This place feels like a museum, but also like some place that holds all of our souls, as museums do, in a sense.
I’m potty about his books as well. I’ve no idea how he does it but his work is shot through with this incredibly potent symbolism that actually works outside of language. Many symbols seem to depend on language to work. They refer to a history that depends on literature to stand up. Kiefer utilises something that flourishes outside of that. It may sound a bit contrary but for this project to work I think I need to discover a way of achieving a similar effect; a sense of language adding up to more than the sum of its parts.
Tillmans did a retrospective at the old Tate a few years ago called ‘If one thing matters, everything matters’. It’s almost relevant to my project by dint of the title alone. There are quite a few things I like about these pictures. I particularly like the fact that his friends Alex and Lutz keep on cropping up. There’s a lovely sense of their having lived together a lot, and that being illustrated through the passing years. This is built up with some of the most banal photographs you might care to see, but also with some pictures that catch me off guard. His two friends fighting on the beach, for example. I like them already. There’s none of the grandness of the Kiefers either.
For the record, here’s a picture of one of his shows. Just to demonstrate how he exhibits his work.
I think these photographs pretty much speak for themselves. They’ve got that world buzzing by in all its vastness thing. They might be seen as aspiring to the grail of ‘allness’ but judged by that metre they, like anything else, will never do the job. You just end up looking at it saying ‘Crikey, that’s big! And there’s lots of it/them!’ It points us strongly in the direction of all though. That’s what I like. In stretching to comprehend the bigness in front of me, I stretch to comprehend the bigness of all things.
The cityscapes are stunning and the deserts are fairly amazing too. The city pictures tap into that ‘usness’ again, which (for reasons I have every intention of explaining later) I think is important. And the deserts provide a strong counterfoil to that.

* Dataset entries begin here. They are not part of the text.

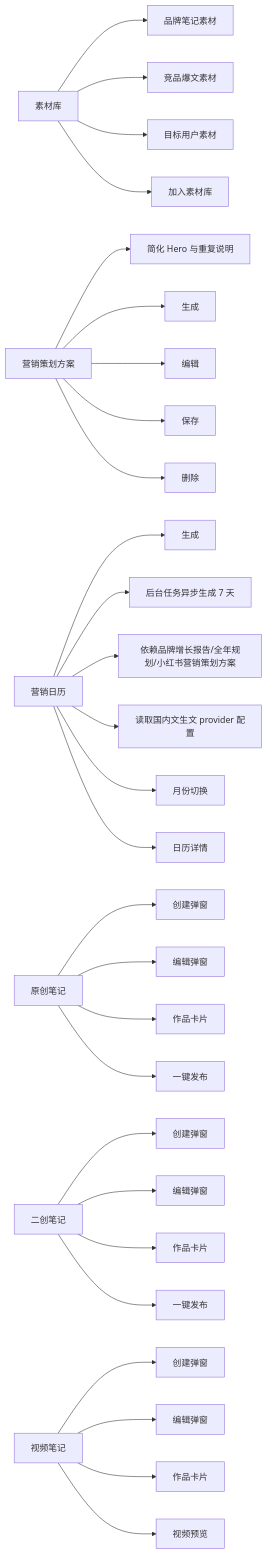
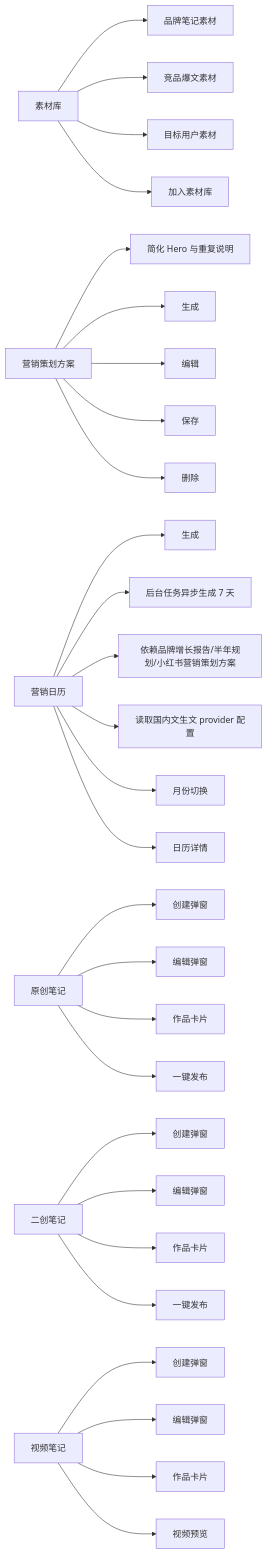
Before and after one commit to Depthukesh/ai-omni-ops-system: the seventh of 12 diagrams in docs/site-map-mermaid.md, drawn with Mermaid. The commit also changed other lines of this file and 23 other files, not shown here.

````diff
--- a/docs/site-map-mermaid.md
+++ b/docs/site-map-mermaid.md
@@ -328,41 +329,41 @@
 ```mermaid
 flowchart LR
     A["素材库"]
     A --> A1["品牌笔记素材"]
     A --> A2["竞品爆文素材"]
     A --> A3["目标用户素材"]
     A --> A4["加入素材库"]
 
     B["营销策划方案"]
     B --> B0["简化 Hero 与重复说明"]
     B --> B1["生成"]
     B --> B2["编辑"]
     B --> B3["保存"]
     B --> B4["删除"]
 
     C["营销日历"]
     C --> C1["生成"]
     C --> C11["后台任务异步生成 7 天"]
-    C --> C12["依赖品牌增长报告/全年规划/小红书营销策划方案"]
+    C --> C12["依赖品牌增长报告/半年规划/小红书营销策划方案"]
     C --> C13["读取国内文生文 provider 配置"]
     C --> C2["月份切换"]
     C --> C3["日历详情"]
 
     D["原创笔记"]
     D --> D1["创建弹窗"]
     D --> D2["编辑弹窗"]
     D --> D3["作品卡片"]
     D --> D4["一键发布"]
 
     E["二创笔记"]
     E --> E1["创建弹窗"]
     E --> E2["编辑弹窗"]
     E --> E3["作品卡片"]
     E --> E4["一键发布"]
 
     F["视频笔记"]
     F --> F1["创建弹窗"]
     F --> F2["编辑弹窗"]
     F --> F3["作品卡片"]
     F --> F4["视频预览"]
 ```
````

I’m interested in the simplicity of form in his work. He has really straightforward, and slightly overwhelming modes of presentation. It makes for a mesmerising effect. Here’s a link to the Centre Pompidou website, featuring an artistic biography.
He’s used other objects as well as photographs. Most of them seem to be used to reprersent death, or the lives of the people who owned the objects.